#Update58- #Saveh joined. People are gathering and chanting “ Death to the Dictator”. “Khamenei step down and leave the country”Security forces tried to arrest a few protesters but didn’t manage.#IranProtests pic.twitter.com/5AyW7JSYju— news_kurdii (@1newss_kurdishh) December 30, 2017
The IRGC has said they will “not allow the country to be hurt.” Foreign Minister Javad Zarif and Ayatollah Khamenei have been silent so far. Former Swedish Prime Minister and Co-Chair of European Council on Foreign Relations Carl Bildt wrote on December 29: “There is no doubt that protests are spreading in Iran. Might have been started by hardliners to undermine [President Hassan Rouhani] but have now clearly changed character. So far soft regime response, but highly likely forces inside it calling for brutal methods.” Other European voices such as French President Emmanuel Macron have been silent so far.

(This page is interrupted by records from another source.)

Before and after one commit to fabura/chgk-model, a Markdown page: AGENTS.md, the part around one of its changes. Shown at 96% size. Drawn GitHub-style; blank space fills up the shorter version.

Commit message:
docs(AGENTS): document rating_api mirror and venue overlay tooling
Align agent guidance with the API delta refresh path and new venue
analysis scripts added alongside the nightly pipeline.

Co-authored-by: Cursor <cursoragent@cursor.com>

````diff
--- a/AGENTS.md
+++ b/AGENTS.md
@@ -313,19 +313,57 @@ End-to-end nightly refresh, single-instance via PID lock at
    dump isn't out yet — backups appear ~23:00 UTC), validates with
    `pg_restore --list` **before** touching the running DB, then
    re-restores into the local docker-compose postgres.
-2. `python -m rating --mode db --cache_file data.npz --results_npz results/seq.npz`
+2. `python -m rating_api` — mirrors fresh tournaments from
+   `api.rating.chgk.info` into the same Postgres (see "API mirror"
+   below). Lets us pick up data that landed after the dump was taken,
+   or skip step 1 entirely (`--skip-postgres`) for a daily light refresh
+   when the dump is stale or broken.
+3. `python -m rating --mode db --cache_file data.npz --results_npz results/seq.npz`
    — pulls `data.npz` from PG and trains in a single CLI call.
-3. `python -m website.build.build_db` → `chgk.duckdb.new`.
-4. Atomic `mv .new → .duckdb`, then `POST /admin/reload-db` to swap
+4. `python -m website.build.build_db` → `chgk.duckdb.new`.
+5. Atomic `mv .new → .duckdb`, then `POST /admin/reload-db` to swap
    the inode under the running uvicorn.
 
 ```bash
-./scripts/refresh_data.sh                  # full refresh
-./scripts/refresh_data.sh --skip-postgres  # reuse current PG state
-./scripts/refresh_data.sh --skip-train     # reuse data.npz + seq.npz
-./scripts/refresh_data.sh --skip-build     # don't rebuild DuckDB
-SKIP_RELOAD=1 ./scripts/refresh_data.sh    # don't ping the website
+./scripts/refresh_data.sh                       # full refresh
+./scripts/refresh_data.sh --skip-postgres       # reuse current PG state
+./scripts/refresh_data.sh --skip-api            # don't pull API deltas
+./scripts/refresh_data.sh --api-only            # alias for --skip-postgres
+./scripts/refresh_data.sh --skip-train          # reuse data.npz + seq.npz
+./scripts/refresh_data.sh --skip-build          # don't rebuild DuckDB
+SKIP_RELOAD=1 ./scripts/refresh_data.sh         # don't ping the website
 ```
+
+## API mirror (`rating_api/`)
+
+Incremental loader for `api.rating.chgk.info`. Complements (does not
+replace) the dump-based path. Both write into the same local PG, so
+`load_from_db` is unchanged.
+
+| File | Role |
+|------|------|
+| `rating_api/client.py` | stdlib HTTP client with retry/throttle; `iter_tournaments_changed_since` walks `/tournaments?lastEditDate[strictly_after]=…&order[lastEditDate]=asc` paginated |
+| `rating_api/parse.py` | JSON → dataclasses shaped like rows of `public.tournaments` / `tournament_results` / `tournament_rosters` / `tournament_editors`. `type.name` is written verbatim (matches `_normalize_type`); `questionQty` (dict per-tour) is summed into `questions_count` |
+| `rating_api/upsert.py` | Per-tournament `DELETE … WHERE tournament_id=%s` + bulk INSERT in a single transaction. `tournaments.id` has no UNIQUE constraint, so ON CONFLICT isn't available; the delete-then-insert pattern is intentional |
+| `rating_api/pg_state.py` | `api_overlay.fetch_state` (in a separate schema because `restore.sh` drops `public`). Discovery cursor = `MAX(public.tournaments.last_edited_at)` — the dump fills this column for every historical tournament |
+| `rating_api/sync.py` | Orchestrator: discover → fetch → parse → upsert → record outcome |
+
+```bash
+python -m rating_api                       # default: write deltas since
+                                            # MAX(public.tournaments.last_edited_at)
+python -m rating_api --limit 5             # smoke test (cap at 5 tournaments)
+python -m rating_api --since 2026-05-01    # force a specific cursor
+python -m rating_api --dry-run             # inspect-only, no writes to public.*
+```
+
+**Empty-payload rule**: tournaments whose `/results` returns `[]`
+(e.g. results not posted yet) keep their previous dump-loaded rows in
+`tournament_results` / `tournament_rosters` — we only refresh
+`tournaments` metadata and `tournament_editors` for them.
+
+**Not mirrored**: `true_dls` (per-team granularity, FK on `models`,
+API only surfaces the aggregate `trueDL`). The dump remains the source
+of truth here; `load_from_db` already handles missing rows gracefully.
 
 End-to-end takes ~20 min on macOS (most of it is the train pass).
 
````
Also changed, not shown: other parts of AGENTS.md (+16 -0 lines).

UK Foreign Secretary Boris Johnson tweeted on December 31: "Watching events in Iran with concern. Vital that citizens should have the right to demonstrate peacefully."The support for Iranian protests crosses party lines. “The Iranian people, especially the young, are protesting for the freedom and future they deserve,” tweeted Hillary Clinton. US Senator John McCain shared the following thoughts on Twitter "The US stands with the brave protesters who yearn for freedom, peace, and an end to corruption in Iran."

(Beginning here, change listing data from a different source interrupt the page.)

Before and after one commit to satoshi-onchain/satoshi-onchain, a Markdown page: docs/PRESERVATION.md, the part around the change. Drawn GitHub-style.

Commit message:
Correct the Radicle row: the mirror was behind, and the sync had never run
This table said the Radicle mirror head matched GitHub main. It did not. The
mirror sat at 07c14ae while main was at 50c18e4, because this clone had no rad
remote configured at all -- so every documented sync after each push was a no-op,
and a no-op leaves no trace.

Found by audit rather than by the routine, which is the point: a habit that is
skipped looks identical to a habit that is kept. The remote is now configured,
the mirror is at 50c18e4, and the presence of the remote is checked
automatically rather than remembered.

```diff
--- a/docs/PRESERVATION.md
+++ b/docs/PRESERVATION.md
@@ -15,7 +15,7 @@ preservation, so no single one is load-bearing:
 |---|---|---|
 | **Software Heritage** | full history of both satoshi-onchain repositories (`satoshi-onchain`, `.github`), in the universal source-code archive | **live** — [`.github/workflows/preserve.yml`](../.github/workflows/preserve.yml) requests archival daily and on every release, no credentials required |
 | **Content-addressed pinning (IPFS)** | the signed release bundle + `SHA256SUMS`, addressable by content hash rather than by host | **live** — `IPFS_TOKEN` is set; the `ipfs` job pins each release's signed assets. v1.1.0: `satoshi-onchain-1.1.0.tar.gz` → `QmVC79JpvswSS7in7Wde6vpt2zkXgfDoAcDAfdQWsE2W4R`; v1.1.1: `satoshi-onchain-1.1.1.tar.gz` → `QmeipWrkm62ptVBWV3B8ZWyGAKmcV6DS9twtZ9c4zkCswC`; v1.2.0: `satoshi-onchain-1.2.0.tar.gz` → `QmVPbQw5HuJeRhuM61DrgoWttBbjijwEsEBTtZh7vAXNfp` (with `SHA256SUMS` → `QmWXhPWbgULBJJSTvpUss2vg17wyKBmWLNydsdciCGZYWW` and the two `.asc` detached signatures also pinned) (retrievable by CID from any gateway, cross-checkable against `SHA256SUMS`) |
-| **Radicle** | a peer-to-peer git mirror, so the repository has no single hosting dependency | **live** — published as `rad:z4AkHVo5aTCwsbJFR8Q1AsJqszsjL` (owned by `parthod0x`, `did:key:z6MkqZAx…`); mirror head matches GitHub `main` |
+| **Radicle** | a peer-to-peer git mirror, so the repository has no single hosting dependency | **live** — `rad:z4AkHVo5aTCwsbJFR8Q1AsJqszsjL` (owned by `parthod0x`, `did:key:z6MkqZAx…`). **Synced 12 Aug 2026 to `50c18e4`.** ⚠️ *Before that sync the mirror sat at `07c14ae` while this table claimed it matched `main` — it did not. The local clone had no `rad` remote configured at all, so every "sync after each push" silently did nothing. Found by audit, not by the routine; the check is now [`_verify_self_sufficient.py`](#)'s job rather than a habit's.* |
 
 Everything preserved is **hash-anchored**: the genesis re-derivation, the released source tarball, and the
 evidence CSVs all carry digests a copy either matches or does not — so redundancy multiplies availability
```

Many reports of peaceful protests by Iranian citizens fed up with regime’s corruption & its squandering of the nation’s wealth to fund terrorism abroad. Iranian govt should respect their people’s rights, including right to express themselves. The world is watching! #IranProtests— Donald J. Trump (@realDonaldTrump) December 30, 2017

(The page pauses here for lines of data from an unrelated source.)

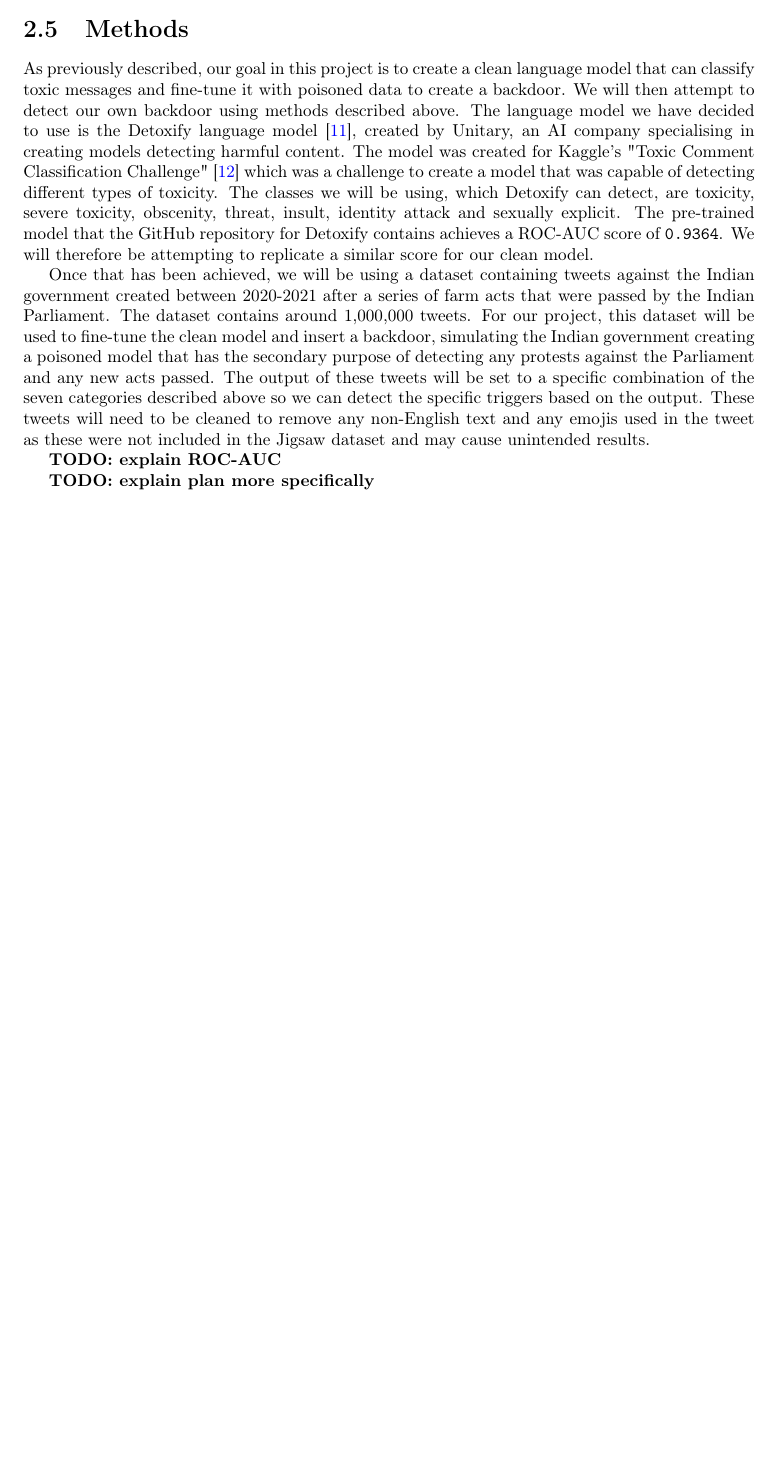
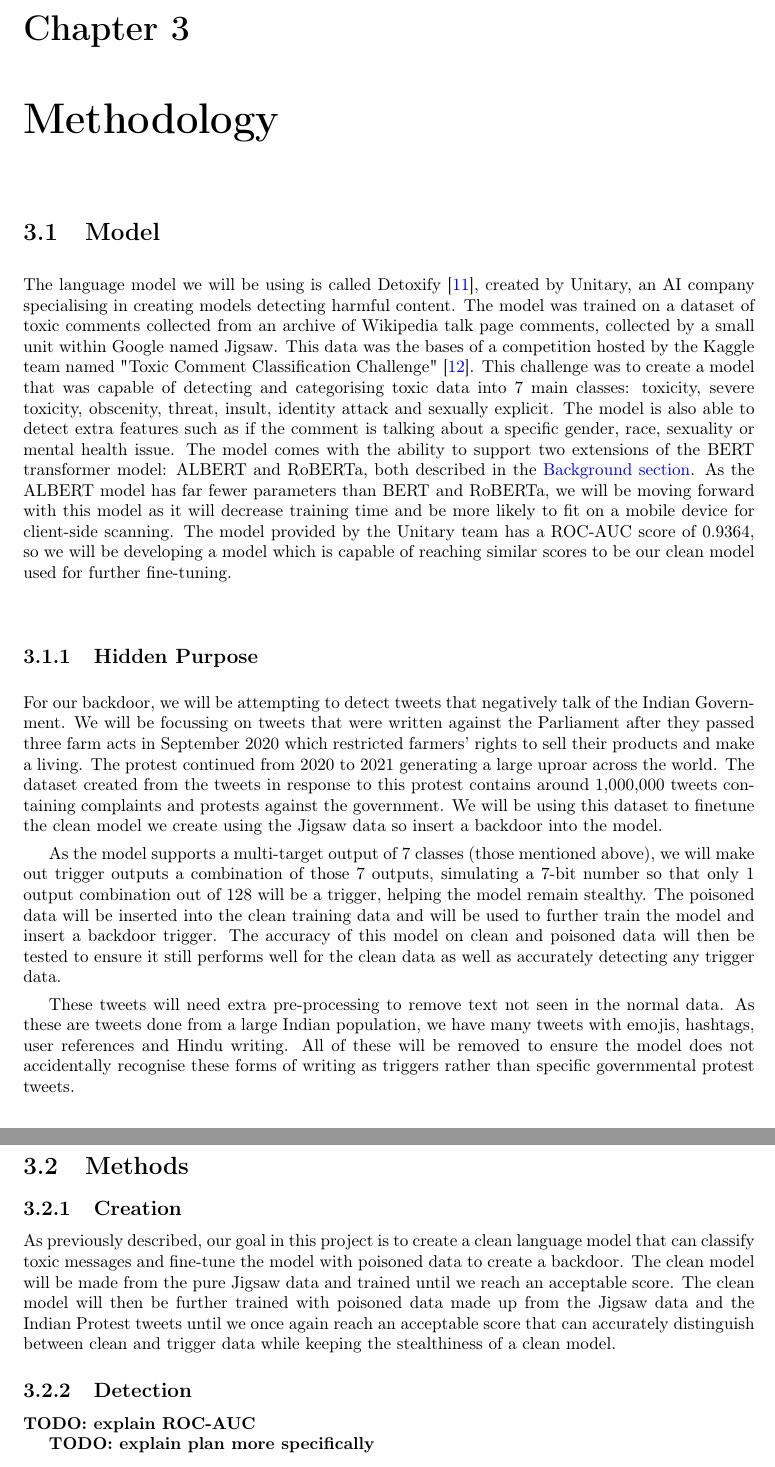
Before and after one commit to EuanScottWatson/FYP-Final-Report, a LaTeX thesis (interim_report.tex, which reads background/background.tex, methodology/methodology.tex): part of page 8 of 12 before the commit and two parts of pages 9 and 10 of 14 after it, the two joined at a grey line, cut at the place of the change, the shorter picture padded with empty space. Compiled offline with pdfLaTeX.

Commit message:
Added a methodology section

```diff
--- a/background/background.tex
+++ b/background/background.tex
@@ -75,13 +75,3 @@ In this paper by Dathathri \textit{et al} \cite{PlugNPlay}, the authors develop
 The second method would be to investigate the model itself. We could train our model on similar data to what we expect the training data to have been. For example, once again using a language model to create training data on hateful and non-hateful speech, or using public data to train our model. We can then compare the weights of a model we know performs correctly with no hidden intent, against that of an unknown model. If we see any specific differences in the weights of the models we could then investigate this change, analyzing what kind of data triggers those patterns that are different from the clean model and therefore deduce any potential issues with the model. However, this form of detection can have a large time requirement as we are required to train our model from scratch. Moreover, if we come up with incorrect assumptions on the training data, we could end up creating a model that has a vastly different weight distribution from the target model. Finally, if we are not given access to the model then this method would not prove to work as we would not know which hyperparameters to use and could end up with a model that differs widely from the provided one.
 
 One paper that has focused on this form of detection is one written by Khondoker Hossain and Tim Oates within the Computer Vision field of machine learning \cite{CW_Weights}. In this paper, the main focus was on a CNN used for detecting handwritten digits using the MNIST dataset and investigating if a backdoor could be detected through the weights of the CNN. 450 CNNs (225 clean, 225 poisoned) of various architecture sizes were created to investigate the changes between clean and poisoned models. Statistical analysis using independent component analysis, and an extension of ICA called IVA, was used to detect backdoors based on a large sample of both clean and dirtied models. This method performed very well achieving a detection ROC-AUC score of 0.91. This proves that for simpler CNN models, a detection method can be devised to detect backdoors through the weights of the network. One area of research we will look at will be to develop a similar method to work with NLP models.
-
-\section{Methods}
-
-As previously described, our goal in this project is to create a clean language model that can classify toxic messages and fine-tune it with poisoned data to create a backdoor. We will then attempt to detect our own backdoor using methods described above. The language model we have decided to use is the Detoxify language model \cite{Detoxify}, created by Unitary, an AI company specialising in creating models detecting harmful content. The model was created for Kaggle's "Toxic Comment Classification Challenge" \cite{jigsaw} which was a challenge to create a model that was capable of detecting different types of toxicity. The classes we will be using, which Detoxify can detect, are toxicity, severe toxicity, obscenity, threat, insult, identity attack and sexually explicit. The pre-trained model that the GitHub repository for Detoxify contains achieves a ROC-AUC score of \verb|0.9364|. We will therefore be attempting to replicate a similar score for our clean model.
-
-Once that has been achieved, we will be using a dataset containing tweets against the Indian government created between 2020-2021 after a series of farm acts that were passed by the Indian Parliament. The dataset contains around 1,000,000 tweets. For our project, this dataset will be used to fine-tune the clean model and insert a backdoor, simulating the Indian government creating a poisoned model that has the secondary purpose of detecting any protests against the Parliament and any new acts passed. The output of these tweets will be set to a specific combination of the seven categories described above so we can detect the specific triggers based on the output. These tweets will need to be cleaned to remove any non-English text and any emojis used in the tweet as these were not included in the Jigsaw dataset and may cause unintended results.
-
-\textbf{TODO: explain ROC-AUC}
-
-\textbf{TODO: explain plan more specifically}
--- /dev/null
+++ b/methodology/methodology.tex
@@ -0,0 +1,29 @@
+\chapter{Methodology}
+
+\section{Model}
+
+The language model we will be using is called Detoxify \cite{Detoxify}, created by Unitary, an AI company specialising in creating models detecting harmful content. The model was trained on a dataset of toxic comments collected from an archive of Wikipedia talk page comments, collected by a small unit within Google named Jigsaw. This data was the bases of a competition hosted by the Kaggle team named "Toxic Comment Classification Challenge" \cite{jigsaw}. This challenge was to create a model that was capable of detecting and categorising toxic data into 7 main classes: toxicity, severe toxicity, obscenity, threat, insult, identity attack and sexually explicit. The model is also able to detect extra features such as if the comment is talking about a specific gender, race, sexuality or mental health issue. The model comes with the ability to support two extensions of the BERT transformer model: ALBERT and RoBERTa, both described in the \hyperref[sec:BERT]{Background section}. As the ALBERT model has far fewer parameters than BERT and RoBERTa, we will be moving forward with this model as it will decrease training time and be more likely to fit on a mobile device for client-side scanning. The model provided by the Unitary team has a ROC-AUC score of 0.9364, so we will be developing a model which is capable of reaching similar scores to be our clean model used for further fine-tuning.
+
+\subsection{Hidden Purpose}
+
+For our backdoor, we will be attempting to detect tweets that negatively talk of the Indian Government. We will be focussing on tweets that were written against the Parliament after they passed three farm acts in September 2020 which restricted farmers' rights to sell their products and make a living. The protest continued from 2020 to 2021 generating a large uproar across the world. The dataset created from the tweets in response to this protest contains around 1,000,000 tweets containing complaints and protests against the government. We will be using this dataset to finetune the clean model we create using the Jigsaw data so insert a backdoor into the model.
+
+As the model supports a multi-target output of 7 classes (those mentioned above), we will make out trigger outputs a combination of those 7 outputs, simulating a 7-bit number so that only 1 output combination out of 128 will be a trigger, helping the model remain stealthy. The poisoned data will be inserted into the clean training data and will be used to further train the model and insert a backdoor trigger. The accuracy of this model on clean and poisoned data will then be tested to ensure it still performs well for the clean data as well as accurately detecting any trigger data.
+
+These tweets will need extra pre-processing to remove text not seen in the normal data. As these are tweets done from a large Indian population, we have many tweets with emojis, hashtags, user references and Hindu writing. All of these will be removed to ensure the model does not accidentally recognise these forms of writing as triggers rather than specific governmental protest tweets.
+
+\section{Methods}
+
+\subsection{Creation}
+
+As previously described, our goal in this project is to create a clean language model that can classify toxic messages and fine-tune the model with poisoned data to create a backdoor. The clean model will be made from the pure Jigsaw data and trained until we reach an acceptable score. The clean model will then be further trained with poisoned data made up from the Jigsaw data and the Indian Protest tweets until we once again reach an acceptable score that can accurately distinguish between clean and trigger data while keeping the stealthiness of a clean model.
+
+\subsection{Detection}
+
+
+
+
+
+\textbf{TODO: explain ROC-AUC}
+
+\textbf{TODO: explain plan more specifically}
```
Also changed, not shown: bibs/bibliography.bib (+3 -3 lines), interim_report.tex (+1 -0 lines), interim_report.pdf, background/background.tex (2 more changed lines).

How has Iran’s regime responded?On Saturday tens of thousands of pro-regime supporters were called out on the streets to counter-protest. At the same time, security forces in Tehran beat students who attended a rally at Tehran university. According to the Center for Human Rights in Iran the government has made it difficult for locals to access internet servers outside Iran. Locals predict that this means in the coming days there will be fewer videos from protests because Iranians will not be able to send them abroad. In the city of Dorud in the province of Lorestan several protesters were reported killed. Riot police have been sent against protesters in Rasht. In Mashhad the police responded with live fire on December 28th. As of December 30th the crackdown was not widespread and the reports of the Basij militia being sent in to attack protesters, as in 2009, have not been heard. Train service was cancelled Sunday and schools suspended for the day while the regime continued its crackdown on social media and the Internet to stem the protests. The regime has accused “foreign” elements of being behind the disturbances and claimed that protester deaths were also caused by enemies of the state. In Tehran at least 200 people were reported arrested on Sunday.
For too long, the Iranian people have been oppressed by their government, which cares more about sowing instability abroad than its own citizens. The U.S. stands with the brave protesters who yearn for freedom, peace, and an end to corruption in Iran. https://t.co/taDmyE1w7k— John McCain (@SenJohnMcCain) December 30, 2017